> WHAT TO WORK ON
Tally the lines of the records below that include the word "passed", and write down only that tally.
##### EXERCISE INPUT
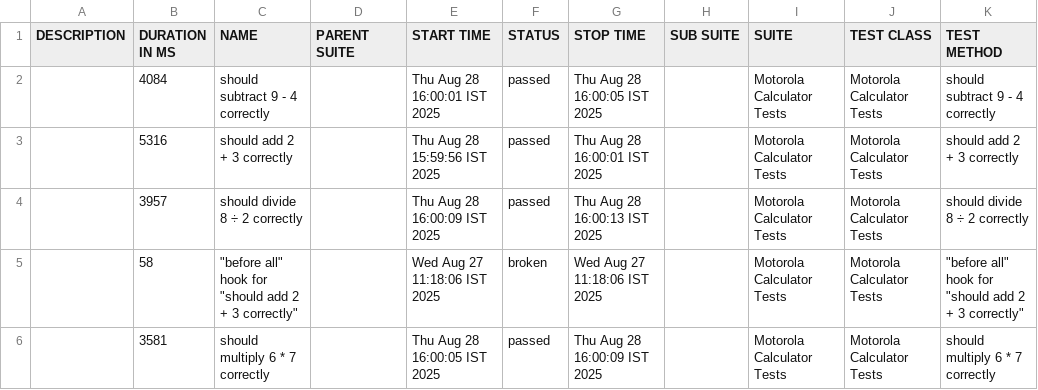
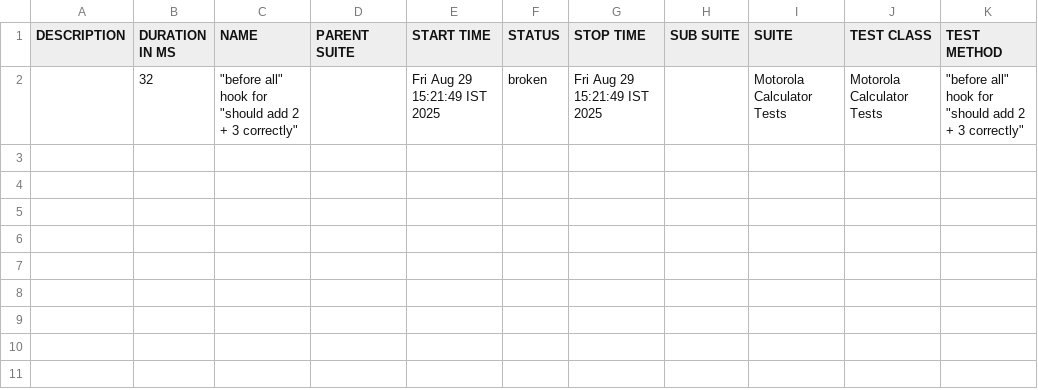
Before and after one commit to Manik1002-m/Appium_Mocha_Framework, a CSV file: allure-report/data/suites.csv, drawn as a sheet.

Commit message:
Five test cases with report

```diff
--- a/allure-report/data/suites.csv
+++ b/allure-report/data/suites.csv
@@ -1,6 +1,2 @@
 "DESCRIPTION","DURATION IN MS","NAME","PARENT SUITE","START TIME","STATUS","STOP TIME","SUB SUITE","SUITE","TEST CLASS","TEST METHOD"
-"","4084","should subtract 9 - 4 correctly","","Thu Aug 28 16:00:01 IST 2025","passed","Thu Aug 28 16:00:05 IST 2025","","Motorola Calculator Tests","Motorola Calculator Tests","should subtract 9 - 4 correctly"
-"","5316","should add 2 + 3 correctly","","Thu Aug 28 15:59:56 IST 2025","passed","Thu Aug 28 16:00:01 IST 2025","","Motorola Calculator Tests","Motorola Calculator Tests","should add 2 + 3 correctly"
-"","3957","should divide 8 ÷ 2 correctly","","Thu Aug 28 16:00:09 IST 2025","passed","Thu Aug 28 16:00:13 IST 2025","","Motorola Calculator Tests","Motorola Calculator Tests","should divide 8 ÷ 2 correctly"
-"","58","""before all"" hook for ""should add 2 + 3 correctly""","","Wed Aug 27 11:18:06 IST 2025","broken","Wed Aug 27 11:18:06 IST 2025","","Motorola Calculator Tests","Motorola Calculator Tests","""before all"" hook for ""should add 2 + 3 correctly"""
-"","3581","should multiply 6 * 7 correctly","","Thu Aug 28 16:00:05 IST 2025","passed","Thu Aug 28 16:00:09 IST 2025","","Motorola Calculator Tests","Motorola Calculator Tests","should multiply 6 * 7 correctly"
+"","32","""before all"" hook for ""should add 2 + 3 correctly""","","Fri Aug 29 15:21:49 IST 2025","broken","Fri Aug 29 15:21:49 IST 2025","","Motorola Calculator Tests","Motorola Calculator Tests","""before all"" hook for ""should add 2 + 3 correctly"""
```
Also changed, not shown: 48 other files.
##########
> ANSWER TO THIS TASK
4